Sunday, September 21, 2014

Bot Flies in Maine

Note: This program first aired on September 20, 2014.

There are so many reasons I am grateful to live in Maine. One of those reasons is the list of things I just don’t need to worry about, like poisonous snakes. The historic and even then very rare reports of timber rattlers in the far western mountains never cross my mind when I am in the woods. Also on that list are poisonous spiders, both poisonous species that are occasionally found here are not native. Brown Recluses and Black Widow spiders make their way into Maine using the time honored tradition of non native species everywhere, they let us transport them, in this case on things like bunches of bananas or grapes, or shipments of used furniture. Our biting insects, though fierce, are typically not deadly. I don’t have to worry about getting malaria or dengue fever from a mosquito bite. Our long winters keep all kinds of tropical maladies and pests from becoming issues here in Maine.

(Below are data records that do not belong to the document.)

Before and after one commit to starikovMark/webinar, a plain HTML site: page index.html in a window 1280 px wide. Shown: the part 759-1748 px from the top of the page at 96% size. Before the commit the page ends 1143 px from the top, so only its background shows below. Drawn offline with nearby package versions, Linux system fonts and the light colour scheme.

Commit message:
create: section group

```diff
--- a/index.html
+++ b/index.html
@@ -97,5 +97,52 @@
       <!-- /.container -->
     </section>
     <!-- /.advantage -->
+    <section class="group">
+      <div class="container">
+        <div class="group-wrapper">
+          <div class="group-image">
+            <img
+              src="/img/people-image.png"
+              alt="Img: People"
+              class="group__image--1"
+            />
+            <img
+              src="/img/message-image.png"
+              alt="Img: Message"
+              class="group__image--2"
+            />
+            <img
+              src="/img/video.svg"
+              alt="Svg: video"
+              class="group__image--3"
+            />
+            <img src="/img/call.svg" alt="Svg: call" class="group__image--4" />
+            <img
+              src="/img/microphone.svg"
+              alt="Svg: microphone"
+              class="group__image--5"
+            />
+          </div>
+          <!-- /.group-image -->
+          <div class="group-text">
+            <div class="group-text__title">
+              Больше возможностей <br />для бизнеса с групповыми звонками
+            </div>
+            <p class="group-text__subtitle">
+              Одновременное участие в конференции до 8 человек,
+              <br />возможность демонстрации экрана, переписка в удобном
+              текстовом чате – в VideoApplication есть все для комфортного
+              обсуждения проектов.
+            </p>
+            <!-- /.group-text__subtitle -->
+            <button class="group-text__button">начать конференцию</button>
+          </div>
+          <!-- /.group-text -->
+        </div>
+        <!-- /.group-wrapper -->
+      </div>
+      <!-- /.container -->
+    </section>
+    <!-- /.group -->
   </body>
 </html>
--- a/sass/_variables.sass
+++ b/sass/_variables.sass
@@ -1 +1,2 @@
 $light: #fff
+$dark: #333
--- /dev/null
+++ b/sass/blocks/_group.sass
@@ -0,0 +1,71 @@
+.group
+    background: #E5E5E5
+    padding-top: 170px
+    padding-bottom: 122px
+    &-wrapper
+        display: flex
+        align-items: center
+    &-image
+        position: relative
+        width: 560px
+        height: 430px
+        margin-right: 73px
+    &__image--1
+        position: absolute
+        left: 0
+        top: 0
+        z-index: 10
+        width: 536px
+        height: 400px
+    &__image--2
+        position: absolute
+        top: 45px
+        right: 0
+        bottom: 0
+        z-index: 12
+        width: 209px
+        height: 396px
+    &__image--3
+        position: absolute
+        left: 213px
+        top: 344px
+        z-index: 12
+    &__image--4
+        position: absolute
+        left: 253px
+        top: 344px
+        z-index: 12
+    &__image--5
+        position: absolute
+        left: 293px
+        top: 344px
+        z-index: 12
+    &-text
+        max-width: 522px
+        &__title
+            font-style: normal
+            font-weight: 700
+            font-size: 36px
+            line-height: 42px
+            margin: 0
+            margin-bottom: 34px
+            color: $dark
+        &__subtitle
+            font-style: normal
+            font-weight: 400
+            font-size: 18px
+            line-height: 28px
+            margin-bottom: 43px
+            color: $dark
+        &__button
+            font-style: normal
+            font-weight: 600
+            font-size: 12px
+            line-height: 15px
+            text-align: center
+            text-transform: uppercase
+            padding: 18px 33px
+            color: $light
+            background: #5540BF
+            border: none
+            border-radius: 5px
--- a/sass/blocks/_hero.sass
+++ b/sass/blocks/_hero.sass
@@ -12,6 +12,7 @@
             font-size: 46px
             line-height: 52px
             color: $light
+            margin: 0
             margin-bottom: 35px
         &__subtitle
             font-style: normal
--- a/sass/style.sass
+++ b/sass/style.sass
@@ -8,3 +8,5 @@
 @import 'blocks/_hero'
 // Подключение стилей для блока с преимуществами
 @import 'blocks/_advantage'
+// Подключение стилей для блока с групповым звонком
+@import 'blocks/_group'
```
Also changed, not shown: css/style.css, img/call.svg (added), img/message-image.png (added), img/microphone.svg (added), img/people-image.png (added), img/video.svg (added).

Typically the host survives the bot fly. Not this time.
All of this got turned on its head after a conversation I had last week with Susan Hayward, naturalist extrordinaire and a founding co-director of the Maine Master Naturalist Program. She was commenting on my recent program about horn worms (aka hawk moth larvae) and the curse of the naturalist to be simultaneously fascinated and repulsed by something. She shared her own experience of recently watching a bot fly larva emerge from a meadow vole. Wait, what?? A bot fly larva? We have bot flies in Maine?

Bot flies are a pest that I typically associate with warmer places. The fly lays an egg that ends up contacting your skin, and the egg hatches stimulated by the heat of your body. The tiny larva then burrows below your skin, into your body and sets up shop. It feeds on your flesh and breaths through a hole it maintains at the surface of your skin.  It gets big. Once it is developed enough, it crawls out of your body, drops to the ground and pupates in the soil. Everything about this is simultaneously fascinating and revolting, but it was never something I thought I had to worry about here in Maine.

And it turns out, actually, I was right. We do indeed have bot flies in Maine, but there are lots of different kinds of bot flies, and as parasites, they tend to have good fidelity to their host species. The bot fly Susan saw was in the genus Cuterebra which tend to attack rodents. The flies lay eggs in the entrances to rodent burrows, and as the animal moves past, the eggs hatch and the larvae, well, you know what they do. Apparently, from the number of veterinary web sites out there, its not unheard of for pets to get a bot fly, perhaps from sniffing around rodent burrows. Horse and other live stock owners know about bot flies (other species) too. Apparently I was the only one who didn’t know. And if I had thought about it, all the books I’ve read about the arctic talk about caribou infested with warble flies, which is another name for bot fly, so they venture even further north than here.

It is apparently quite rare but not unheard of for humans to get parasitized by bot fly larvae in this part of the world, but if you need something to worry about, feel free. I am going to put the rodent parasitizing bot flies in the same box in my brain as timber rattlers and brown recluse spiders, the one labeled “cool, possible, but not worth worrying about”. I encourage you to do the same. And one more thing, if you want to know more about bot flies, my advice is, don’t google this while you are eating.

Photos courtesy of Susan Hayward.


Images of Rodent and Rabbit adult bot flies